+44 (0) 1629 732653 +44 (0) 203 036 0760 (London Office) info@languagetraining.com

8 tips for learning a new language

Are you learning a new language for your dream job in Beijing, Tokyo, Paris or Madrid? Or is it because you work closely with international colleagues and clients? Whatever your motivation, we are here to help you!
Eiffel Tower in Paris

Unfortunately there are no shortcuts to learning a new language. Some languages are easier to learn than others and the time taken to become fluent in a language is heavily dependent on the attitude and motivation of the learner, as well as the language they are learning! In today’s world, with the vast amount of resources on the internet and via apps on our phones, it is much easier to learn languages.

Here are 8 top tips for learning a new language:

  1. Know your motivation

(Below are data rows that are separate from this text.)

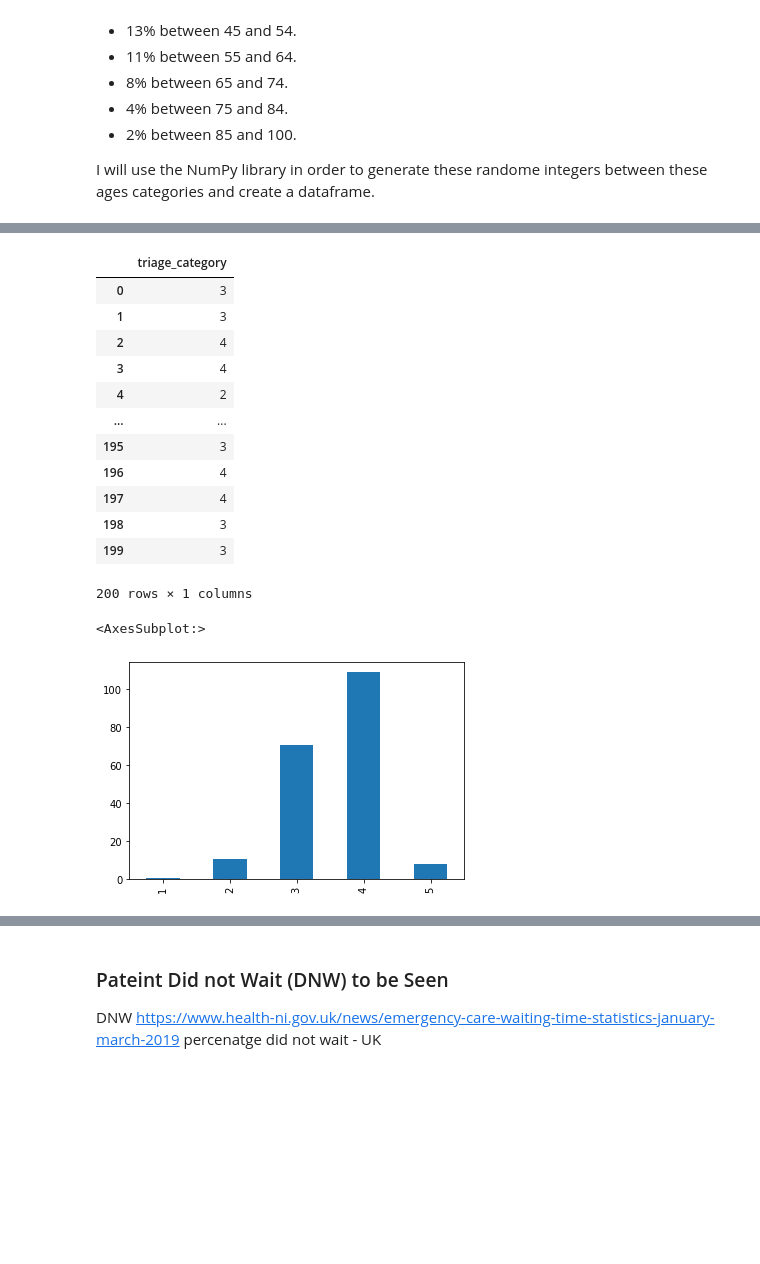
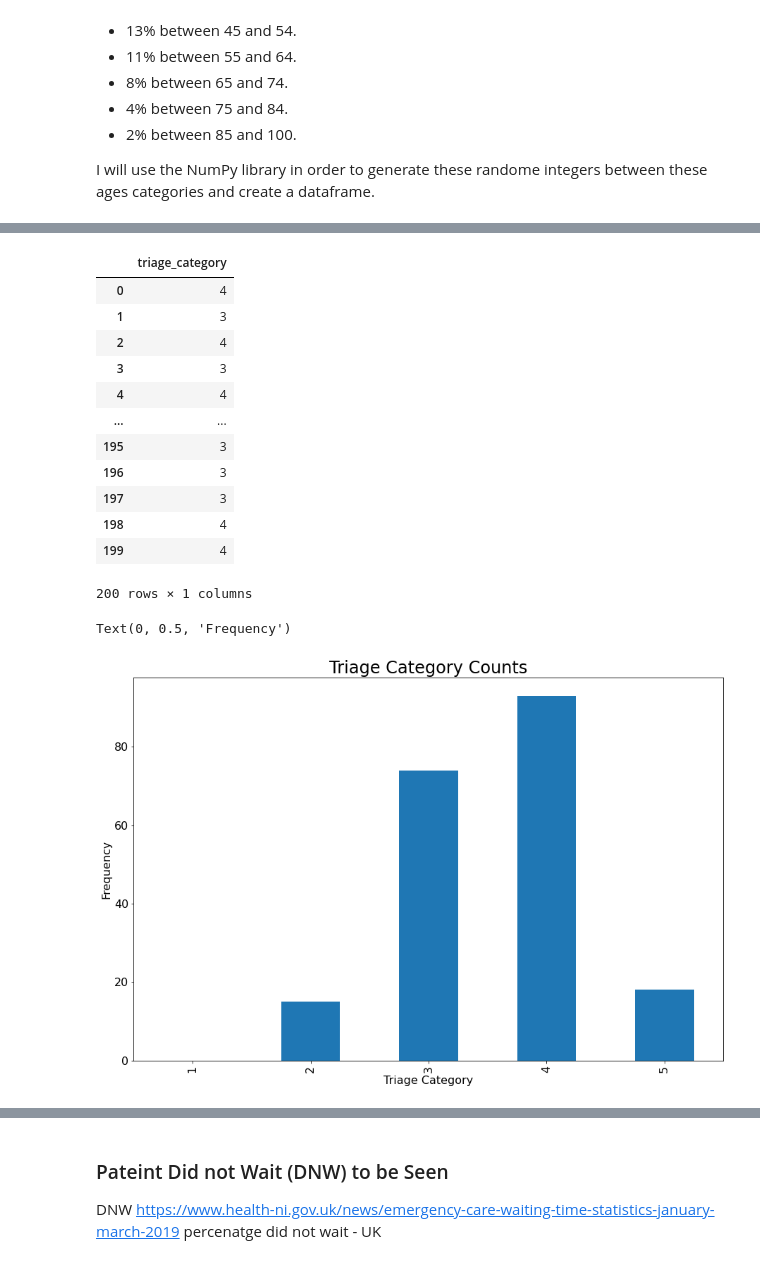
Before and after one commit to fionnmccarthy/Prog_DA_Project, a Jupyter notebook: real_world_phenomenon .ipynb, the cells around one changed output, grey strips where cells are left out. Cells and saved outputs as stored; diff of their text form; code cells hidden in the pictures; blank space fills up the shorter version.

```diff
--- a/real_world_phenomenon .ipynb
+++ b/real_world_phenomenon .ipynb
@@ -55,8 +60,17 @@ population_total = 1008.9 + 618.0 + 620.0 + 776.9 + 661.6 + 539.7 + 404.1 + 214.
 #  create array of population percent
 population_percent = [(i / population_total)*100 for i in population]
 
+#creating pandas dataframe
 df = pd.DataFrame(list(zip(age, population, population_percent)), columns =['Age_Cat', 'Population in 000s', 'Pop%'])
 df
 
-ax = df.plot.bar(x='Age_Cat', y='Population in 000s', rot=0)
+#font type set
+font_1 = {'family':'sans-serif','color':'black','size':16}
+font_2 = {'family':'sans-serif','color':'black','size':24}
+
+#barplot of dataframe
+ax = df.plot.bar(x='Age_Cat', y='Population in 000s', rot=0, figsize=(15, 10), fontsize=12)
+ax.set_title("Ireland Population in Thousands by Age Category", fontdict=font_2)
+ax.set_xlabel("Age Category", fontdict=font_1)
+ax.set_ylabel("Frequency", fontdict=font_1)
 # %% [output]
@@ -92,7 +107,8 @@ I will use the NumPy library in order to generate these randome integers between
 # %%
 import numpy as np
 
-rng = np.random.default_rng()
+#set seed
+rng = np.random.default_rng(2)
 
 a = rng.integers(0,15, size=40)
 b = rng.integers(15,25, size=26)
@@ -134,5 +150,20 @@ age_df
 200 rows × 1 columns
 # %%
 import matplotlib.pyplot as plt
+
+# figure size
+plt.figure(figsize=(20,10))
+
+font_1 = {'family':'sans-serif','color':'black','size':16}
+
+#plot histogram
 plt.hist(age_df)
+
+# adding title and labels
+plt.title('Histogram of Age Distibution', fontdict = font_1)
+plt.ylabel('Frequency', fontdict = font_1)
+plt.xlabel('Age', fontdict = font_1)
+
+# legend on plot
+plt.show()
 # %% [output]
@@ -163,24 +200,33 @@ triage = pd.DataFrame(triage_array,  columns=["triage_category"])
 triage
 # %% [output]
 |  | triage_category |
-| 0 | 3 |
+| 0 | 4 |
 | 1 | 3 |
 | 2 | 4 |
-| 3 | 4 |
-| 4 | 2 |
+| 3 | 3 |
+| 4 | 4 |
 | ... | ... |
 | 195 | 3 |
-| 196 | 4 |
-| 197 | 4 |
-| 198 | 3 |
-| 199 | 3 |
+| 196 | 3 |
+| 197 | 3 |
+| 198 | 4 |
+| 199 | 4 |
 200 rows × 1 columns
 # %%
 # https://stackoverflow.com/questions/65708947/change-x-axis-order-of-labels-in-pandas-matplotlib-histogram
-triage.triage_category.value_counts().loc[['1', '2', '3', '4', '5']].plot.bar()
+#triage.triage_category.value_counts().loc[['1', '2', '3', '4', '5']].plot.bar()
+
+#Previously I had teh above code but it was no longer supported as per https://pandas.pydata.org/pandas-docs/stable/user_guide/indexing.html#deprecate-loc-reindex-listlike
+# changed to below from documentation
+triage_plot = triage.triage_category.value_counts().reindex(['1', '2', '3', '4', '5']).plot.bar(figsize=(15, 10), fontsize=16)
+
+# triage_plot title and labels
+triage_plot.set_title("Triage Category Counts", fontdict=font_2)
+triage_plot.set_xlabel("Triage Category", fontdict=font_1)
+triage_plot.set_ylabel("Frequency", fontdict=font_1)
 # %% [output]
-<AxesSubplot:>
+Text(0, 0.5, 'Frequency')
-[figure, old version]
+[figure, new version]
 # %%
 # plt.style.use('ggplot')
 # possible COVID???
```
Also changed, not shown: parts of 11 cells of this notebook.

Be clear about why you want to learn the target language, what you hope to achieve and by when. Making a personalised, realistic and specific plan will improve your motivation and give you a structure to stick to.

  1. Make the target language part of your life

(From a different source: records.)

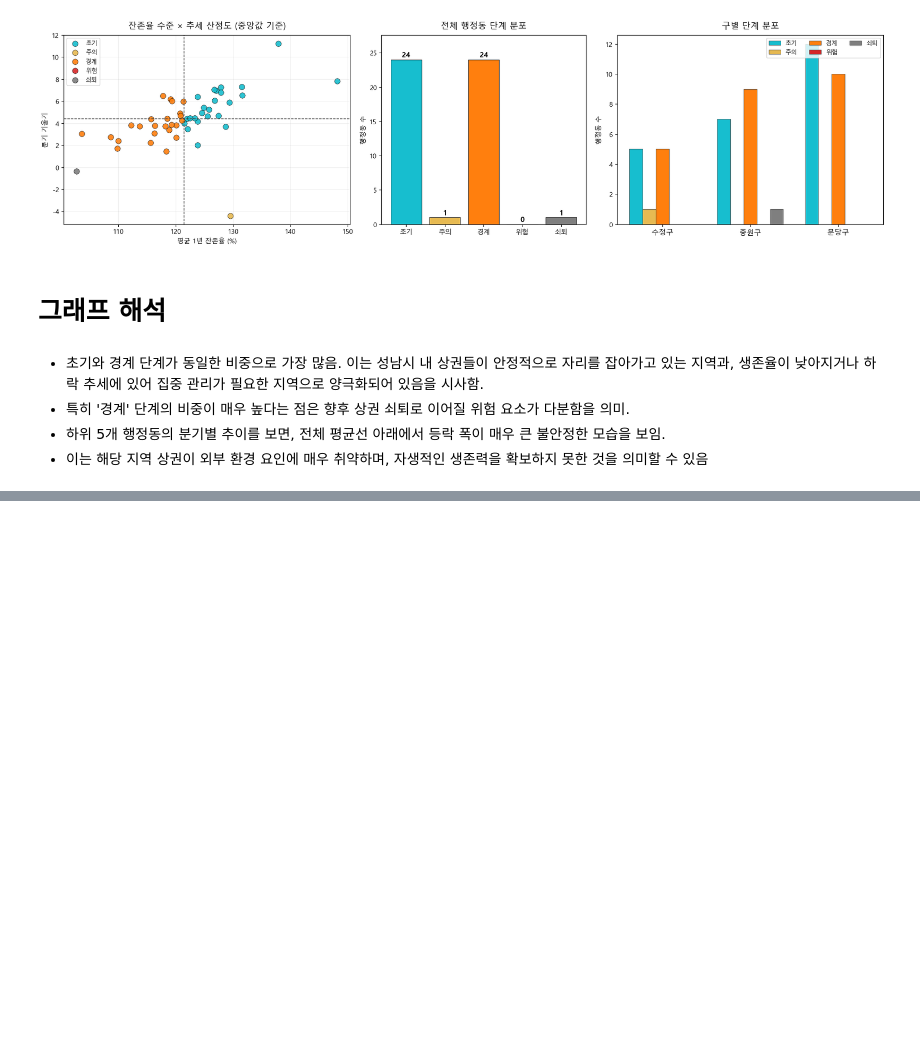
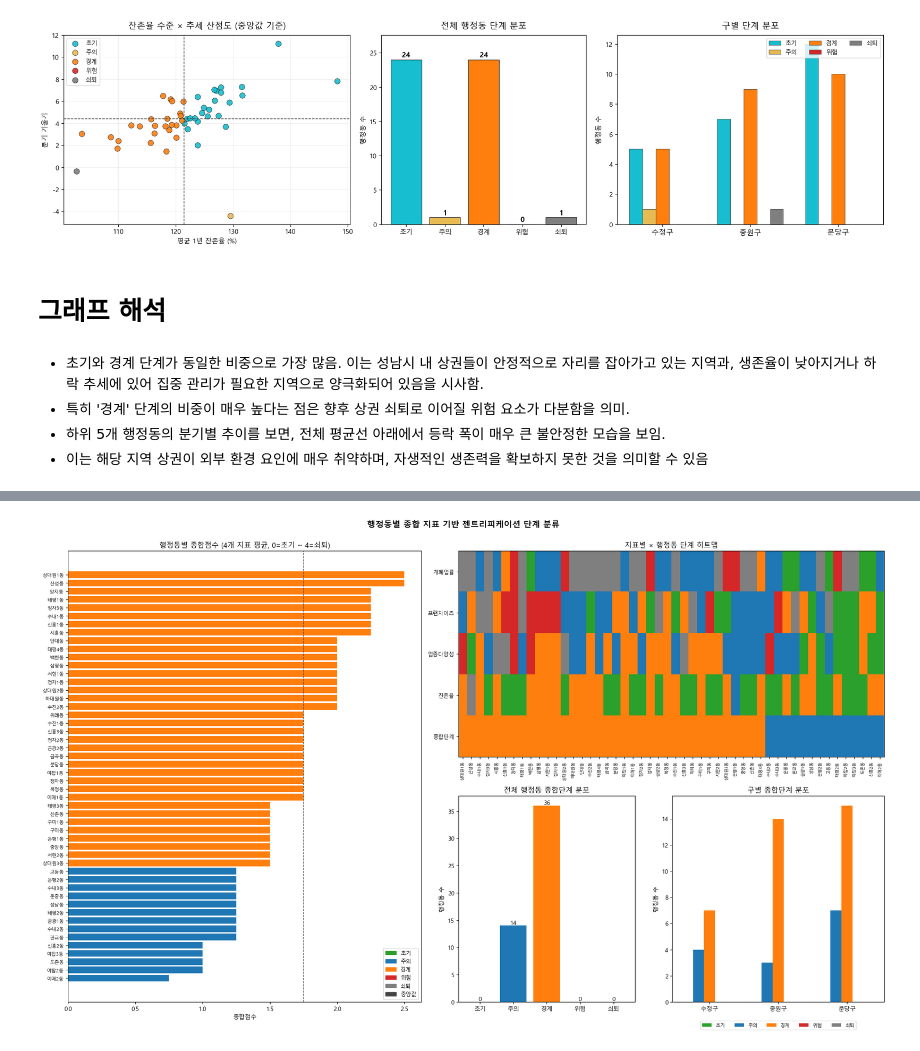
Before and after one commit to bulsajo1/final_project, a Jupyter notebook: Geunsu/EDA_가맹점.ipynb, the cells around one changed output, grey strips where cells are left out. Cells and saved outputs as stored; diff of their text form; code cells hidden in the pictures; blank space fills up the shorter version.

```diff
--- a/Geunsu/EDA_가맹점.ipynb
+++ b/Geunsu/EDA_가맹점.ipynb
@@ -1315,0 +1492,78 @@ plt.show()
+# %%
+import matplotlib.pyplot as plt
+from matplotlib.colors import ListedColormap, BoundaryNorm
+from matplotlib.patches import Patch
+import numpy as np
+
+stage_colors = {
+    "초기": "#2ca02c",
+    "주의": "#1f77b4",
+    "경계": "#ff7f0e",
+    "위험": "#d62728",
+    "쇠퇴": "#7f7f7f",
+}
+stage_order_all = ["초기", "주의", "경계", "위험", "쇠퇴"]
+
+fig = plt.figure(figsize=(20, 12))
+gs = fig.add_gridspec(2, 3, width_ratios=[2.0, 1.0, 1.2], height_ratios=[1, 1])
+
+# ── ① 좌측: 행정동별 종합점수 가로 막대 (종합단계 색상) ─────────
+ax_bar = fig.add_subplot(gs[:, 0])
+sorted_df = final_stage.sort_values("종합점수", ascending=True)
+bar_colors = sorted_df["종합단계"].map(stage_colors).fillna("#cccccc")
+ax_bar.barh(sorted_df["행정동명"], sorted_df["종합점수"], color=bar_colors.values)
+ax_bar.set_title("행정동별 종합점수 (4개 지표 평균, 0=초기 ~ 4=쇠퇴)", fontsize=12)
+ax_bar.set_xlabel("종합점수")
+ax_bar.axvline(final_stage["종합점수"].median(), color="#444", linestyle="--", linewidth=1, label="중앙값")
+legend_patches = [Patch(color=c, label=s) for s, c in stage_colors.items()]
+ax_bar.legend(handles=legend_patches + [Patch(color="#444", label="중앙값")],
+              fontsize=9, loc="lower right")
+ax_bar.tick_params(axis="y", labelsize=8)
+
+# ── ② 우상단: 지표 × 행정동 단계 히트맵 ──────────────────────────
+ax_hm = fig.add_subplot(gs[0, 1:])
+stage_cols_hm = ["개폐업률_단계", "프랜차이즈_단계", "업종다양성_단계", "잔존율_단계", "종합단계"]
+hm_df = final_stage.set_index("행정동명")[stage_cols_hm]
+score_to_int = {"초기": 0, "주의": 1, "경계": 2, "위험": 3, "쇠퇴": 4}
+hm_data = hm_df.apply(lambda col: col.map(lambda v: score_to_int.get(v, np.nan))).values
+cmap = ListedColormap([stage_colors[s] for s in stage_order_all])
+norm = BoundaryNorm(np.arange(-0.5, 5.5, 1), cmap.N)
+ax_hm.imshow(hm_data.T, aspect="auto", cmap=cmap, norm=norm)
+ax_hm.set_yticks(range(len(stage_cols_hm)))
+ax_hm.set_yticklabels([c.replace("_단계", "") for c in stage_cols_hm], fontsize=9)
+ax_hm.set_xticks(range(len(hm_df)))
+ax_hm.set_xticklabels(hm_df.index, rotation=90, fontsize=7)
+ax_hm.set_title("지표별 × 행정동 단계 히트맵", fontsize=12)
+
+# ── ③ 우하단-좌: 전체 종합단계 분포 ─────────────────────────────
+ax_tot = fig.add_subplot(gs[1, 1])
+counts_total = [int(final_stage["종합단계"].value_counts().get(s, 0)) for s in stage_order_all]
+ax_tot.bar(stage_order_all, counts_total, color=[stage_colors[s] for s in stage_order_all])
+for x, v in enumerate(counts_total):
+    ax_tot.text(x, v + 0.2, str(v), ha="center", fontsize=10)
+ax_tot.set_title("전체 행정동 종합단계 분포", fontsize=12)
+ax_tot.set_ylabel("행정동 수")
+
+# ── ④ 우하단-우: 구별 종합단계 분포 ─────────────────────────────
+ax_gu = fig.add_subplot(gs[1, 2])
+gus = ["수정구", "중원구", "분당구"]
+x = np.arange(len(gus))
+width = 0.16
+for i, s in enumerate(stage_order_all):
+    counts = [
+        final_stage[(final_stage["구명"] == g) & (final_stage["종합단계"] == s)].shape[0]
+        for g in gus
+    ]
+    ax_gu.bar(x + (i - 2) * width, counts, width, label=s, color=stage_colors[s])
+ax_gu.set_xticks(x)
+ax_gu.set_xticklabels(gus)
+ax_gu.set_title("구별 종합단계 분포", fontsize=12)
+ax_gu.set_ylabel("행정동 수")
+ax_gu.legend(fontsize=8, ncol=5, loc="upper center", bbox_to_anchor=(0.5, -0.08))
+
+plt.suptitle("행정동별 종합 지표 기반 젠트리피케이션 단계 분류",
+             fontsize=14, fontweight="bold", y=1.00)
+plt.tight_layout()
+plt.show()
+# %% [output]
+[figure, added]
```
Also changed, not shown: parts of 9 cells of this notebook.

Ideally you need to make language learning part of your routine – listening, reading, speaking and writing in the target language as much as possible. Language learning is based on repetition so it helps if you can use phrases, vocabulary and grammar in context. For example, if attending weekly classes in your target language for an hour or two, you should supplement it with as much other learning as possible each week.

  1. Use a variety of learning methods

Completing speaking, reading, writing and listening activities in your target language as often as possible will improve all of your language skills:

  • Listen to songs, radio, tv programmes, films and podcasts – Liverpool FC Manager Jurgen Klopp recently confirmed that he watched episodes of US sitcom Friends to improve his English.
  • Read magazine and newspaper articles
  • Use language learning websites for help with grammar explanations and learning situational vocabulary i.e. how to order food, how to book a train ticket etc
  • Use apps on your phone to help you learn and memorise vocabulary, phrases and grammar
  • Find a partner or talk to yourself (!) – the best way to learn a language is to speak it, even if that means speaking to yourself. Advertise for a native speaker or find one on the internet (as they can correct your mistakes) or speak with someone else who is learning the same language.
Skype learning

Find a partner to speak with on Skype

  1. Join weekly face-to-face classes

There is no doubt that joining a weekly or intensive language class will greatly improve your language learning as it gives you motivation, connects you with other learners and gives your learning a structure. But you MUST practise between classes. Attending classes allows you to ask questions, practise speaking with other students and get written homework corrected.

  1. Be willing to make mistakes

The best way to learn a language is by speaking it. If you don’t try to speak in your target language you will progress much more slowly. So be brave and forget your inhibitions! Accept that you will make mistakes but you will learn from them. People are much more receptive if you at least attempt to speak to them in their own language.

  1. Pronunciation is important

Good pronunciation can be the difference between speaking a language well and fluently. Understand the different ways that letters are pronounced in your target language. There are many websites dedicated to this. You can use Google Translate to see how single words and phrases are pronounced by clicking on the audio button. Accent Reduction Training is also available for people learning English.

Lady pronouncing th sound

Correct pronunciation is important

  1. Visit the country where your target language is spoken

If you are able to visit a country where your target language is spoken it is the ideal opportunity to completely immerse yourself in the language and culture. Speak to strangers – ask for directions, order food and drink, start a conversation. Put yourself out there – do what the locals do – experience the culture and the people of that country while speaking, hearing and reading the language at every turn.

  1. Don’t forget the culture

Many countries have cultures very different to our own. Therefore, it is important to understand the cultural differences of the countries where your target language is spoken in order to avoid (at worst) seriously offending someone! The cultures of China, Japan and Arabic-speaking countries can be very different to European cultures and social norms. Cultural Awareness Training is vital if you are doing business in those countries.

How can CLT Ltd help you?

Here at CLT Ltd we can tailor your corporate language training course to meet your objectives, no matter what industry you work in. Whether you need to learn another language in order to sell your product to potential customers or if you have regular meetings with your colleagues abroad or if you simply want to cover travel basics (such as greetings, ordering a meal, shopping, numbers, directions and telling people about yourself) then we can tailor a course to suit you. You can choose from 1-2-1, group or remote classes via Skype. Take a look at our website for more information on our courses and languages.

To enquire about a course to suit your needs:

Call us on +44 (0) 203 036 0760

Email info@languagetraining.com

Or complete our Contact us form